__Activity__:
Look through the records below, and copy out every line that holds the string "SoFCtMbCtPR".

__Given records__:
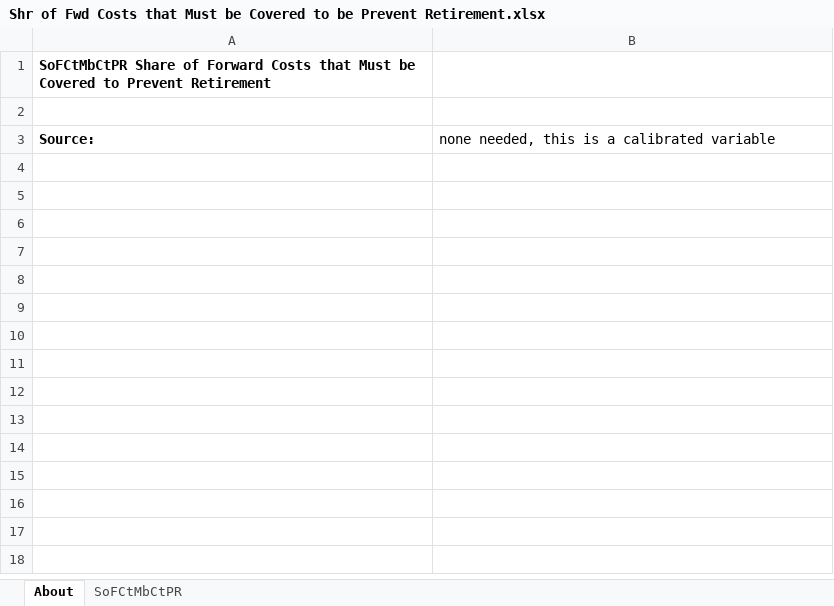
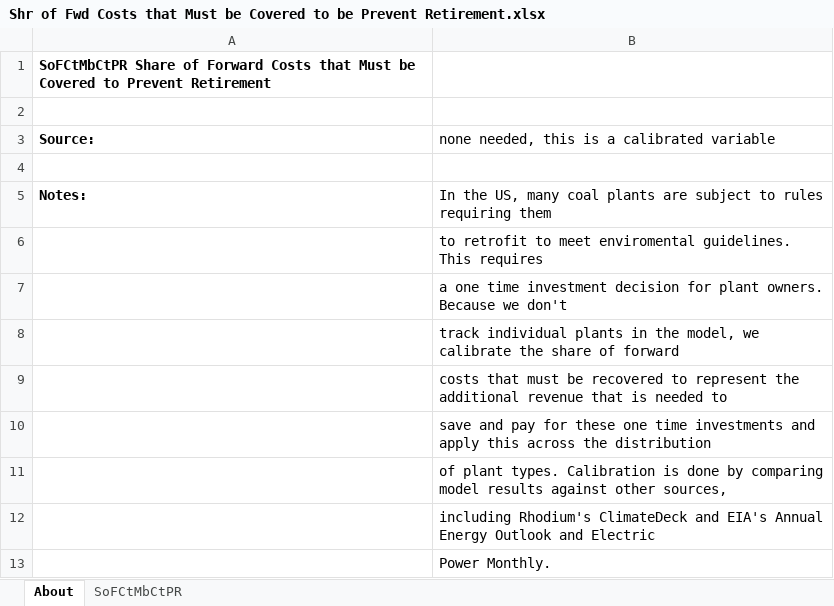
Before and after one commit to EnergyInnovation/eps-maryland, an Excel workbook: InputData/elec/SoFCtMbCtPR/Shr of Fwd Costs that Must be Covered to be Prevent Retirement.xlsx, sheet About, drawn as a sheet; values as stored, in another font and other column widths than the file's, no borders; the diff names each change by its address in the sheet, - before the commit and + after, or states it on an @@ line.

```diff
--- a/InputData/elec/SoFCtMbCtPR/Shr of Fwd Costs that Must be Covered to be Prevent Retirement.xlsx (sheet About)
+++ b/InputData/elec/SoFCtMbCtPR/Shr of Fwd Costs that Must be Covered to be Prevent Retirement.xlsx (sheet About)
+row 4: (empty)
+row 5: Notes: | In the US, many coal plants are subject to rules requiring them
+row 6:  | to retrofit to meet enviromental guidelines. This requires
+row 7:  | a one time investment decision for plant owners. Because we don't
+row 8:  | track individual plants in the model, we calibrate the share of forward
+row 9:  | costs that must be recovered to represent the additional revenue that is needed to
+row 10:  | save and pay for these one time investments and apply this across the distribution
+row 11:  | of plant types. Calibration is done by comparing model results against other sources,
+row 12:  | including Rhodium's ClimateDeck and EIA's Annual Energy Outlook and Electric
+row 13:  | Power Monthly.
```
Also changed, not shown: sheet SoFCtMbCtPR, InputData/elec/BTaDLP/BAU Trans and Distr Loss Perc.xlsx, InputData/elec/CDRDfRCP/Cln Dsptchble Rsrc Dmnd for Rlbty Curve Param.xlsx, 22 other files.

__Exercise solution__:
Before and after one commit to EnergyInnovation/eps-maryland, an Excel workbook: InputData/elec/SoFCtMbCtPR/Shr of Fwd Costs that Must be Covered to be Prevent Retirement.xlsx, sheet About, drawn as a sheet; values as stored, in another font and other column widths than the file's, no borders; the diff names each change by its address in the sheet, - before the commit and + after, or states it on an @@ line.
--- a/InputData/elec/SoFCtMbCtPR/Shr of Fwd Costs that Must be Covered to be Prevent Retirement.xlsx (sheet About)
+++ b/InputData/elec/SoFCtMbCtPR/Shr of Fwd Costs that Must be Covered to be Prevent Retirement.xlsx (sheet About)
Also changed, not shown: sheet SoFCtMbCtPR, InputData/elec/BTaDLP/BAU Trans and Distr Loss Perc.xlsx, InputData/elec/CDRDfRCP/Cln Dsptchble Rsrc Dmnd for Rlbty Curve Param.xlsx, 22 other files.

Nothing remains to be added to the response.